KABUL, Afghanistan — The United States remains committed to forging peace talks between the Taliban and the Afghan government, the deputy secretary of state said Tuesday, despite contrary comments made by President Donald Trump following an escalation of attacks in Kabul.
John J. Sullivan said during a visit to the Afghan capital that Washington’s Afghanistan policy, which aims to use military might to force insurgents to the negotiating table, has not changed and isn’t expected to do so.
Sullivan said that Trump’s statement — that he didn’t foresee the possibility of talks with the Taliban — was prompted by recent bloodshed in Afghanistan and “an indication that at least some members of the Taliban are not interested in having a discussion about a peaceful future for Afghanistan.”
“That doesn’t change the long-range strategy of our policy, which is to be firm militarily to convince the Taliban, or significant elements of the Taliban, that there isn’t a military solution to the security situation here,” he said.
Trump cast doubt on negotiations on Monday, the same day a group of Taliban militants attempted to storm a military base in Kabul, killing 11 Afghan soldiers. It was the latest in a string of attacks claimed by the Taliban and the Islamic State.
“We don’t want to talk to the Taliban,” Trump told reporters at the White House. “We’re going to finish what we have to finish, what nobody else has been able to finish, we’re going to be able to do it.”
On Saturday, an ambulance packed with explosives was detonated in central Kabul, killing more than 100, in one of the deadliest attacks of the war. A week before that attack, six Taliban gunmen stormed the city’s Intercontinental Hotel, where they battled security forces for more than 12 hours and killed at least 22 people, including four Americans.
“It’s a whole different fight over there. They’re killing people left and right. Innocent people are being killed left and right,” Trump said. “I don’t see any talking taking place.”
More American troops have been sent to Afghanistan in recent months and the number of U.S. airstrikes in the country has skyrocketed under Trump’s new strategy, which military officials have said is aimed at pushing the Taliban to the negotiating table.
The Taliban on Tuesday criticized Trump’s comments, saying Afghanistan “has a long and rich history of bringing arrogant invaders to their senses.”
“Donald Trump and his war-mongering supporters must understand that every action has an equal and opposite reaction,” Zabihullah Mujahid, a spokesman for the insurgent group said in a statement. “If you insist upon war, our Mujahid nation will not welcome you with roses.”
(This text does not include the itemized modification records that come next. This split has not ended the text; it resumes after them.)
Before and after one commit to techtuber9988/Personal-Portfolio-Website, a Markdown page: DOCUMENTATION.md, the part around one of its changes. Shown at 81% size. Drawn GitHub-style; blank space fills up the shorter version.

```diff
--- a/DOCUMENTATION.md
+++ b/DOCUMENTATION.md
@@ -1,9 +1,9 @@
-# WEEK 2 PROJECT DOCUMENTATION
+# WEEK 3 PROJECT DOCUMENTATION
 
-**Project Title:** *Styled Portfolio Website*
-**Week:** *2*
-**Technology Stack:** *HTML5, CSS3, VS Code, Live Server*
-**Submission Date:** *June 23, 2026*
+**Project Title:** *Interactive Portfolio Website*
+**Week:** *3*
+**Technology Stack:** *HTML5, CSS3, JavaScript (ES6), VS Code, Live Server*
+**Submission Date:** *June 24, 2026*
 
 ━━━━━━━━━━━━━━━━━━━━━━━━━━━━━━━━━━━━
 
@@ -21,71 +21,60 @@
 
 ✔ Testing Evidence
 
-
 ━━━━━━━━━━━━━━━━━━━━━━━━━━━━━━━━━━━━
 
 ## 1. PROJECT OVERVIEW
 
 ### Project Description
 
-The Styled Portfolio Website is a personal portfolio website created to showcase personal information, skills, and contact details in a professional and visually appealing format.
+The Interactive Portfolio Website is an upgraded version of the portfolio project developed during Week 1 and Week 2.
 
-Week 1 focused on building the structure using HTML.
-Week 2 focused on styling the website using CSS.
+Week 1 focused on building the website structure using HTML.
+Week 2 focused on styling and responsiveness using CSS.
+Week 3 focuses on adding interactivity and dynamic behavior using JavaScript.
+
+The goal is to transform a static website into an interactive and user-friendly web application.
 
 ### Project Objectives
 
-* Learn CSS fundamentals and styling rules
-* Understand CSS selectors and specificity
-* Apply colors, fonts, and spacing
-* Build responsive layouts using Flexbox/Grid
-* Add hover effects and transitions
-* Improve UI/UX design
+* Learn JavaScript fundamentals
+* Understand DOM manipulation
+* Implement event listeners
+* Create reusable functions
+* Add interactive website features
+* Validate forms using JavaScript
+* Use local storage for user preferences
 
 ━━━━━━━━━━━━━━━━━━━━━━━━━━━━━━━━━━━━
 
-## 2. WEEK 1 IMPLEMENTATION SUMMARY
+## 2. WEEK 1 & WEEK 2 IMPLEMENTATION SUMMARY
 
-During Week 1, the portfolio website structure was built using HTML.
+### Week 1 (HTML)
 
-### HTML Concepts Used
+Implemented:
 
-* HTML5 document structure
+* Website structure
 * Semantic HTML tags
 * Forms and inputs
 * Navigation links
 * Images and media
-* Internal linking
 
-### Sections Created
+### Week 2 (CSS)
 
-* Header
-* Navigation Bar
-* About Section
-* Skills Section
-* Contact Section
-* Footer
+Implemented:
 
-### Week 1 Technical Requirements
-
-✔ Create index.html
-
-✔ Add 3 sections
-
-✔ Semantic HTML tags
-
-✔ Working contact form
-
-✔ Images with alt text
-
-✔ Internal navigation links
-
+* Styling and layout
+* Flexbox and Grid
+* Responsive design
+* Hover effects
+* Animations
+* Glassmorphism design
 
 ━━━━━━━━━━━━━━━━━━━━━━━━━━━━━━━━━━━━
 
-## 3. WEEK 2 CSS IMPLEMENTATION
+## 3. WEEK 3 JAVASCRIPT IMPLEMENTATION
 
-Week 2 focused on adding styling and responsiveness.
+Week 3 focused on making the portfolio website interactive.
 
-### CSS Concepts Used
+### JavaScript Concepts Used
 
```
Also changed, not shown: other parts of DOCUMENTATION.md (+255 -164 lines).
Sullivan said that one aim of his visit, during which he met with President Ashraf Ghani, was to demonstrate U.S. commitment to the Afghan government.
Sullivan also met with Gen. John Nicholson, the top U.S. commander in Afghanistan, and U.S. troops at NATO’s Resolute Support headquarters.
“Thank you for all you do,” Sullivan told the group of servicemembers Tuesday morning. “You know better than I, how important this mission is. It’s a great honor for me to be here in person and thank you.”